Work instructions: How many of the lines below contain the word "CRITPATH"? Only the number is wanted.

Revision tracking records

+++++

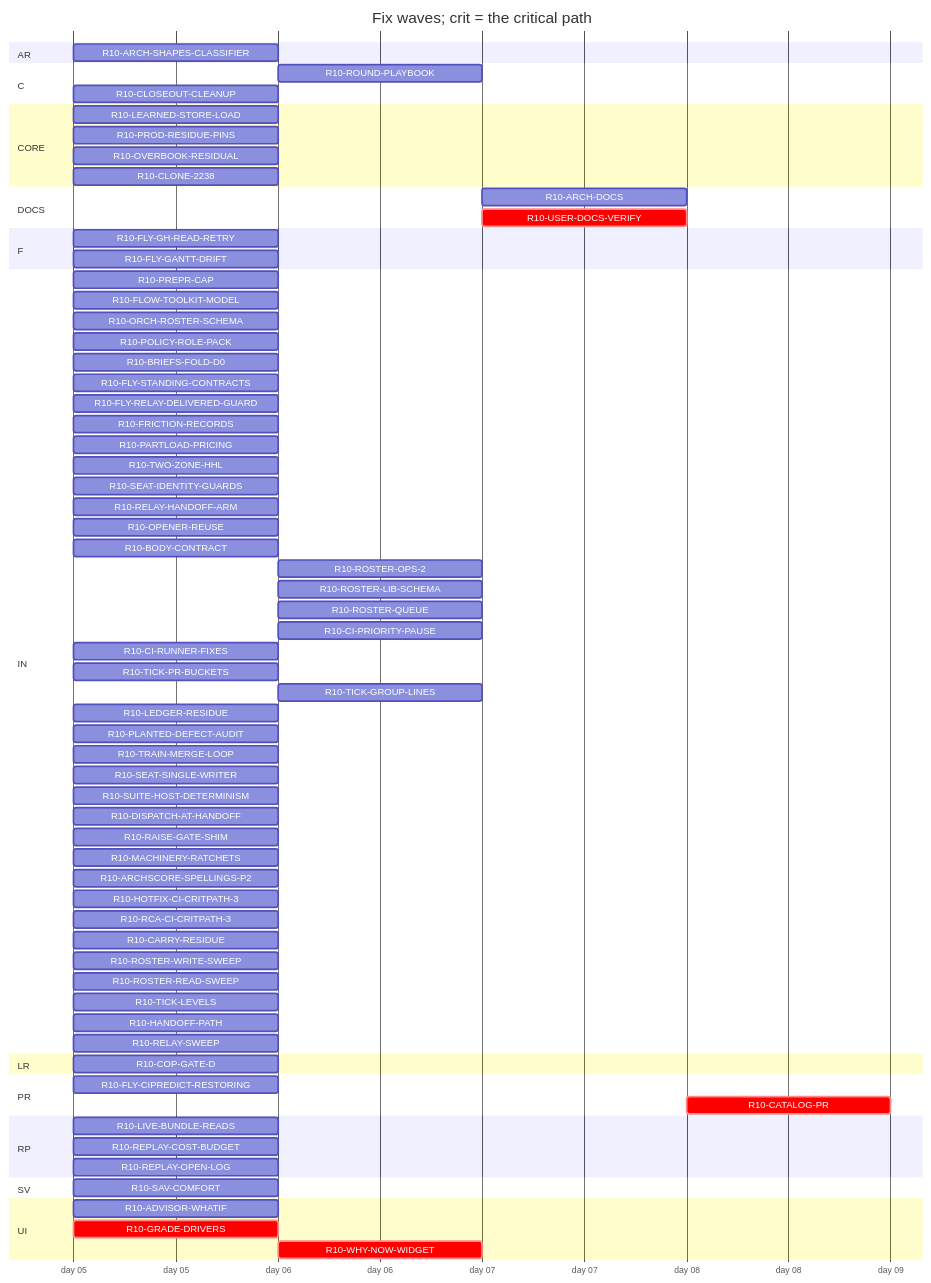
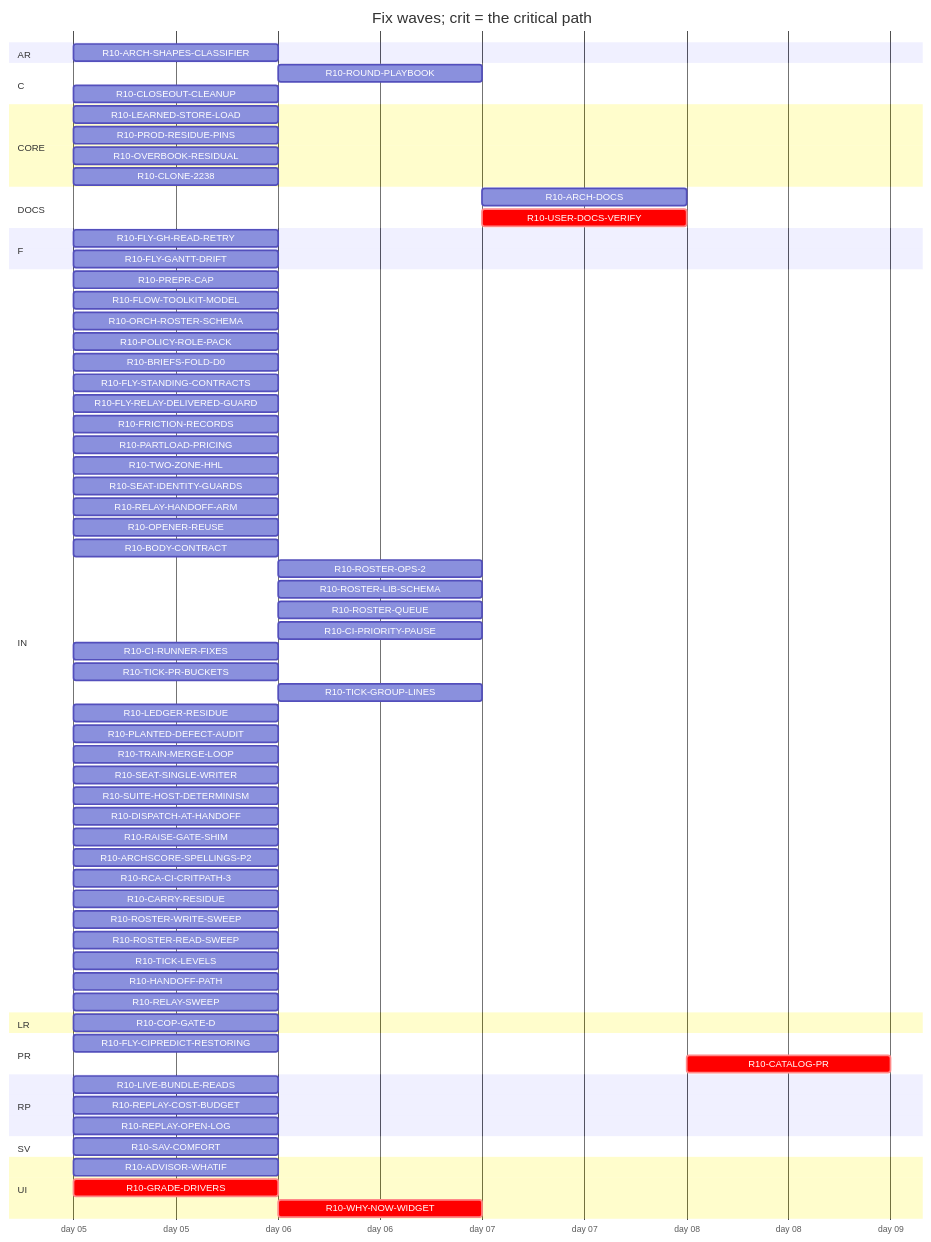
The diagram in handoff/round10/state/PLAN-TABLE.md (tvofi/heatpump_optimizer), drawn with Mermaid before and after one commit. The commit also changed other lines of this file and 3 other files, not shown here.

Commit message:
state: FLOW-BOARD.md, NEXT-SESSION-PROMPT.md, PLAN-TABLE.md, RESUME-CURRENT.md regenerated (state_docs.py)

````diff
--- a/handoff/round10/state/PLAN-TABLE.md
+++ b/handoff/round10/state/PLAN-TABLE.md
@@ -24,76 +24,74 @@
 ```mermaid
 gantt
   title Fix waves; crit = the critical path
   dateFormat YYYY-MM-DD
   axisFormat day %d
   section AR
     R10-ARCH-SHAPES-CLASSIFIER :r10ARCHSHAPESCLASSIFIER, 2026-01-05, 1d
   section C
-    R10-ROUND-PLAYBOOK :r10ROUNDPLAYBOOK, after r10MACHINERYRATCHETS r10PREPRCAP r10HANDOFFPATH r10RELAYSWEEP r10TRAINMERGELOOP r10DISPATCHATHANDOFF r10BODYCONTRACT r10TICKLEVELS r10CIPRIORITYPAUSE r10ROSTERWRITESWEEP r10ROSTERREADSWEEP r10FLYSTANDINGCONTRACTS r10POLICYROLEPACK r10FRICTIONRECORDS r10FLOWTOOLKITMODEL r10SEATIDENTITYGUARDS r10LEDGERRESIDUE r10CIRUNNERFIXES r10FLYCIPREDICTRESTORING r10RAISEGATESHIM r10PLANTEDDEFECTAUDIT r10FLYGHREADRETRY r10SUITEHOSTDETERMINISM r10ARCHSCORESPELLINGSP2, 1d
+    R10-ROUND-PLAYBOOK :r10ROUNDPLAYBOOK, after r10PREPRCAP r10HANDOFFPATH r10RELAYSWEEP r10TRAINMERGELOOP r10DISPATCHATHANDOFF r10BODYCONTRACT r10TICKLEVELS r10CIPRIORITYPAUSE r10ROSTERWRITESWEEP r10ROSTERREADSWEEP r10FLYSTANDINGCONTRACTS r10POLICYROLEPACK r10FRICTIONRECORDS r10FLOWTOOLKITMODEL r10SEATIDENTITYGUARDS r10LEDGERRESIDUE r10CIRUNNERFIXES r10FLYCIPREDICTRESTORING r10RAISEGATESHIM r10PLANTEDDEFECTAUDIT r10FLYGHREADRETRY r10SUITEHOSTDETERMINISM r10ARCHSCORESPELLINGSP2, 1d
     R10-CLOSEOUT-CLEANUP :r10CLOSEOUTCLEANUP, 2026-01-05, 1d
   section CORE
     R10-LEARNED-STORE-LOAD :r10LEARNEDSTORELOAD, 2026-01-05, 1d
     R10-PROD-RESIDUE-PINS :r10PRODRESIDUEPINS, 2026-01-05, 1d
     R10-OVERBOOK-RESIDUAL :r10OVERBOOKRESIDUAL, 2026-01-05, 1d
     R10-CLONE-2238 :r10CLONE2238, 2026-01-05, 1d
   section DOCS
-    R10-ARCH-DOCS :r10ARCHDOCS, after r10CARRYRESIDUE r10OVERBOOKRESIDUAL r10CLONE2238 r10SAVCOMFORT r10COPGATED r10GRADEDRIVERS r10WHYNOWWIDGET r10PARTLOADPRICING r10TWOZONEHHL r10ARCHSHAPESCLASSIFIER r10ADVISORWHATIF r10LEARNEDSTORELOAD r10PRODRESIDUEPINS r10LIVEBUNDLEREADS r10REPLAYCOSTBUDGET r10REPLAYOPENLOG r10MACHINERYRATCHETS r10PREPRCAP r10HANDOFFPATH r10RELAYSWEEP r10TRAINMERGELOOP r10DISPATCHATHANDOFF r10BODYCONTRACT r10TICKLEVELS r10CIPRIORITYPAUSE r10ROSTERWRITESWEEP r10ROSTERREADSWEEP r10FLYSTANDINGCONTRACTS r10POLICYROLEPACK r10FRICTIONRECORDS r10FLOWTOOLKITMODEL r10SEATIDENTITYGUARDS r10LEDGERRESIDUE r10CIRUNNERFIXES r10FLYCIPREDICTRESTORING r10RAISEGATESHIM r10PLANTEDDEFECTAUDIT r10FLYGHREADRETRY r10SUITEHOSTDETERMINISM r10ARCHSCORESPELLINGSP2, 1d
+    R10-ARCH-DOCS :r10ARCHDOCS, after r10CARRYRESIDUE r10OVERBOOKRESIDUAL r10CLONE2238 r10SAVCOMFORT r10COPGATED r10GRADEDRIVERS r10WHYNOWWIDGET r10PARTLOADPRICING r10TWOZONEHHL r10ARCHSHAPESCLASSIFIER r10ADVISORWHATIF r10LEARNEDSTORELOAD r10PRODRESIDUEPINS r10LIVEBUNDLEREADS r10REPLAYCOSTBUDGET r10REPLAYOPENLOG r10PREPRCAP r10HANDOFFPATH r10RELAYSWEEP r10TRAINMERGELOOP r10DISPATCHATHANDOFF r10BODYCONTRACT r10TICKLEVELS r10CIPRIORITYPAUSE r10ROSTERWRITESWEEP r10ROSTERREADSWEEP r10FLYSTANDINGCONTRACTS r10POLICYROLEPACK r10FRICTIONRECORDS r10FLOWTOOLKITMODEL r10SEATIDENTITYGUARDS r10LEDGERRESIDUE r10CIRUNNERFIXES r10FLYCIPREDICTRESTORING r10RAISEGATESHIM r10PLANTEDDEFECTAUDIT r10FLYGHREADRETRY r10SUITEHOSTDETERMINISM r10ARCHSCORESPELLINGSP2, 1d
     R10-USER-DOCS-VERIFY :crit, r10USERDOCSVERIFY, after r10CARRYRESIDUE r10OVERBOOKRESIDUAL r10CLONE2238 r10SAVCOMFORT r10COPGATED r10GRADEDRIVERS r10WHYNOWWIDGET r10PARTLOADPRICING r10TWOZONEHHL r10ARCHSHAPESCLASSIFIER r10ADVISORWHATIF r10LEARNEDSTORELOAD r10PRODRESIDUEPINS r10LIVEBUNDLEREADS r10REPLAYCOSTBUDGET r10REPLAYOPENLOG, 1d
   section F
     R10-FLY-GH-READ-RETRY :r10FLYGHREADRETRY, 2026-01-05, 1d
     R10-FLY-GANTT-DRIFT :r10FLYGANTTDRIFT, 2026-01-05, 1d
   section IN
     R10-PREPR-CAP :r10PREPRCAP, 2026-01-05, 1d
     R10-FLOW-TOOLKIT-MODEL :r10FLOWTOOLKITMODEL, 2026-01-05, 1d
     R10-ORCH-ROSTER-SCHEMA :r10ORCHROSTERSCHEMA, 2026-01-05, 1d
     R10-POLICY-ROLE-PACK :r10POLICYROLEPACK, 2026-01-05, 1d
     R10-BRIEFS-FOLD-D0 :r10BRIEFSFOLDD0, 2026-01-05, 1d
     R10-FLY-STANDING-CONTRACTS :r10FLYSTANDINGCONTRACTS, 2026-01-05, 1d
     R10-FLY-RELAY-DELIVERED-GUARD :r10FLYRELAYDELIVEREDGUARD, 2026-01-05, 1d
     R10-FRICTION-RECORDS :r10FRICTIONRECORDS, 2026-01-05, 1d
     R10-PARTLOAD-PRICING :r10PARTLOADPRICING, 2026-01-05, 1d
     R10-TWO-ZONE-HHL :r10TWOZONEHHL, 2026-01-05, 1d
     R10-SEAT-IDENTITY-GUARDS :r10SEATIDENTITYGUARDS, 2026-01-05, 1d
     R10-RELAY-HANDOFF-ARM :r10RELAYHANDOFFARM, 2026-01-05, 1d
     R10-OPENER-REUSE :r10OPENERREUSE, 2026-01-05, 1d
     R10-BODY-CONTRACT :r10BODYCONTRACT, 2026-01-05, 1d
     R10-ROSTER-OPS-2 :r10ROSTEROPS2, after r10ORCHROSTERSCHEMA, 1d
     R10-ROSTER-LIB-SCHEMA :r10ROSTERLIBSCHEMA, after r10ORCHROSTERSCHEMA, 1d
     R10-ROSTER-QUEUE :r10ROSTERQUEUE, after r10ORCHROSTERSCHEMA, 1d
     R10-CI-PRIORITY-PAUSE :r10CIPRIORITYPAUSE, after r10TICKLEVELS, 1d
     R10-CI-RUNNER-FIXES :r10CIRUNNERFIXES, 2026-01-05, 1d
     R10-TICK-PR-BUCKETS :r10TICKPRBUCKETS, 2026-01-05, 1d
     R10-TICK-GROUP-LINES :r10TICKGROUPLINES, after r10ORCHROSTERSCHEMA, 1d
     R10-LEDGER-RESIDUE :r10LEDGERRESIDUE, 2026-01-05, 1d
     R10-PLANTED-DEFECT-AUDIT :r10PLANTEDDEFECTAUDIT, 2026-01-05, 1d
     R10-TRAIN-MERGE-LOOP :r10TRAINMERGELOOP, 2026-01-05, 1d
     R10-SEAT-SINGLE-WRITER :r10SEATSINGLEWRITER, 2026-01-05, 1d
     R10-SUITE-HOST-DETERMINISM :r10SUITEHOSTDETERMINISM, 2026-01-05, 1d
     R10-DISPATCH-AT-HANDOFF :r10DISPATCHATHANDOFF, 2026-01-05, 1d
     R10-RAISE-GATE-SHIM :r10RAISEGATESHIM, 2026-01-05, 1d
-    R10-MACHINERY-RATCHETS :r10MACHINERYRATCHETS, 2026-01-05, 1d
     R10-ARCHSCORE-SPELLINGS-P2 :r10ARCHSCORESPELLINGSP2, 2026-01-05, 1d
-    R10-HOTFIX-CI-CRITPATH-3 :r10HOTFIXCICRITPATH3, 2026-01-05, 1d
     R10-RCA-CI-CRITPATH-3 :r10RCACICRITPATH3, 2026-01-05, 1d
     R10-CARRY-RESIDUE :r10CARRYRESIDUE, 2026-01-05, 1d
     R10-ROSTER-WRITE-SWEEP :r10ROSTERWRITESWEEP, 2026-01-05, 1d
     R10-ROSTER-READ-SWEEP :r10ROSTERREADSWEEP, 2026-01-05, 1d
     R10-TICK-LEVELS :r10TICKLEVELS, 2026-01-05, 1d
     R10-HANDOFF-PATH :r10HANDOFFPATH, 2026-01-05, 1d
     R10-RELAY-SWEEP :r10RELAYSWEEP, 2026-01-05, 1d
   section LR
     R10-COP-GATE-D :r10COPGATED, 2026-01-05, 1d
   section PR
     R10-FLY-CIPREDICT-RESTORING :r10FLYCIPREDICTRESTORING, 2026-01-05, 1d
     R10-CATALOG-PR :crit, r10CATALOGPR, after r10USERDOCSVERIFY r10ARCHDOCS r10ROUNDPLAYBOOK r10CLOSEOUTCLEANUP, 1d
   section RP
     R10-LIVE-BUNDLE-READS :r10LIVEBUNDLEREADS, 2026-01-05, 1d
     R10-REPLAY-COST-BUDGET :r10REPLAYCOSTBUDGET, 2026-01-05, 1d
     R10-REPLAY-OPEN-LOG :r10REPLAYOPENLOG, 2026-01-05, 1d
   section SV
     R10-SAV-COMFORT :r10SAVCOMFORT, 2026-01-05, 1d
   section UI
     R10-ADVISOR-WHATIF :r10ADVISORWHATIF, 2026-01-05, 1d
     R10-GRADE-DRIVERS :crit, r10GRADEDRIVERS, 2026-01-05, 1d
     R10-WHY-NOW-WIDGET :crit, r10WHYNOWWIDGET, after r10GRADEDRIVERS, 1d
 ```
````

+++++

Expected output: 2